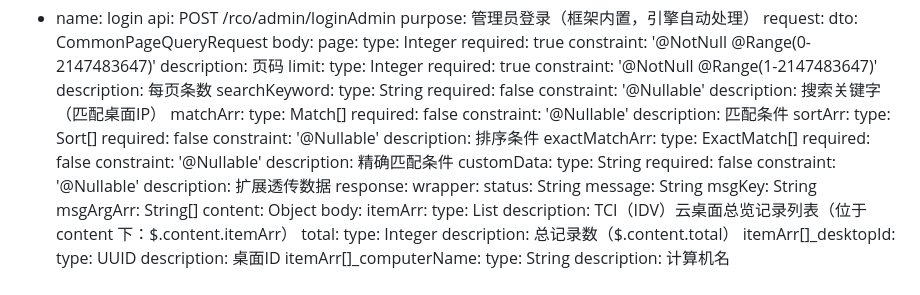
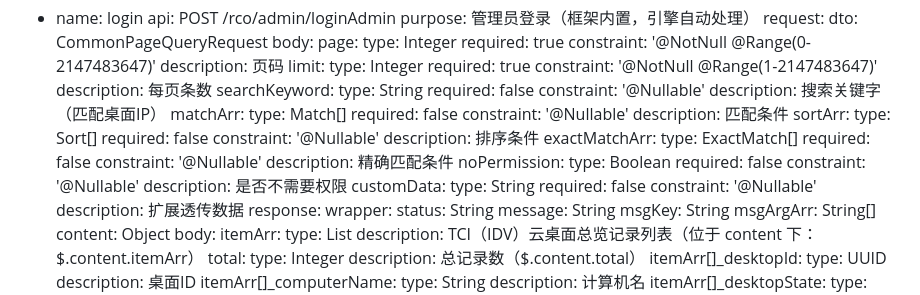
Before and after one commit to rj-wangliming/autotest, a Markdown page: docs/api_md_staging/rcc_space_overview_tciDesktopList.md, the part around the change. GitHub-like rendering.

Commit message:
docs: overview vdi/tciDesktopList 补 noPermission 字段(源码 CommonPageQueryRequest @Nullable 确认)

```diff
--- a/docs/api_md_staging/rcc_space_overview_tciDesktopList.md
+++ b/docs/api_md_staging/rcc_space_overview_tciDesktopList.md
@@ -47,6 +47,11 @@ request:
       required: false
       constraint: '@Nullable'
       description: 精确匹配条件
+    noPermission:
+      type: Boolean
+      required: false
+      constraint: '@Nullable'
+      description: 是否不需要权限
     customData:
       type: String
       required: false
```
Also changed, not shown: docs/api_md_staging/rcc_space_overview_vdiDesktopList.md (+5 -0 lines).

▶ **WHAT TO DO**:
Exact copies of the entries above are needed, without their pictures.

▶ **FINISHED EXERCISE**:
Before and after one commit to rj-wangliming/autotest, a Markdown page: docs/api_md_staging/rcc_space_overview_tciDesktopList.md, the part around the change. GitHub-like rendering.

Commit message:
docs: overview vdi/tciDesktopList 补 noPermission 字段(源码 CommonPageQueryRequest @Nullable 确认)

```diff
--- a/docs/api_md_staging/rcc_space_overview_tciDesktopList.md
+++ b/docs/api_md_staging/rcc_space_overview_tciDesktopList.md
@@ -47,6 +47,11 @@ request:
       required: false
       constraint: '@Nullable'
       description: 精确匹配条件
+    noPermission:
+      type: Boolean
+      required: false
+      constraint: '@Nullable'
+      description: 是否不需要权限
     customData:
       type: String
       required: false
```
Also changed, not shown: docs/api_md_staging/rcc_space_overview_vdiDesktopList.md (+5 -0 lines).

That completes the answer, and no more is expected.